§ Your instructions: Return each of the entries below precisely as it appears.

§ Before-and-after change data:
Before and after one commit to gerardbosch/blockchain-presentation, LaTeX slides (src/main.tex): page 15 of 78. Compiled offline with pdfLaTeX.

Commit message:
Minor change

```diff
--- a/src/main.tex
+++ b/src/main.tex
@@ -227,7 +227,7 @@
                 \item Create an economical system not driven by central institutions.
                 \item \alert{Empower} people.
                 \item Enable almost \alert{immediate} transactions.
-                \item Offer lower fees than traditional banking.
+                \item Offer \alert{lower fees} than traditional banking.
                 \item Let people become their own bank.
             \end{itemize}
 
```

§ Task response:
Before and after one commit to gerardbosch/blockchain-presentation, LaTeX slides (src/main.tex): page 15 of 78. Compiled offline with pdfLaTeX.

Commit message:
Minor change

```diff
--- a/src/main.tex
+++ b/src/main.tex
@@ -227,7 +227,7 @@
                 \item Create an economical system not driven by central institutions.
                 \item \alert{Empower} people.
                 \item Enable almost \alert{immediate} transactions.
-                \item Offer lower fees than traditional banking.
+                \item Offer \alert{lower fees} than traditional banking.
                 \item Let people become their own bank.
             \end{itemize}
 
```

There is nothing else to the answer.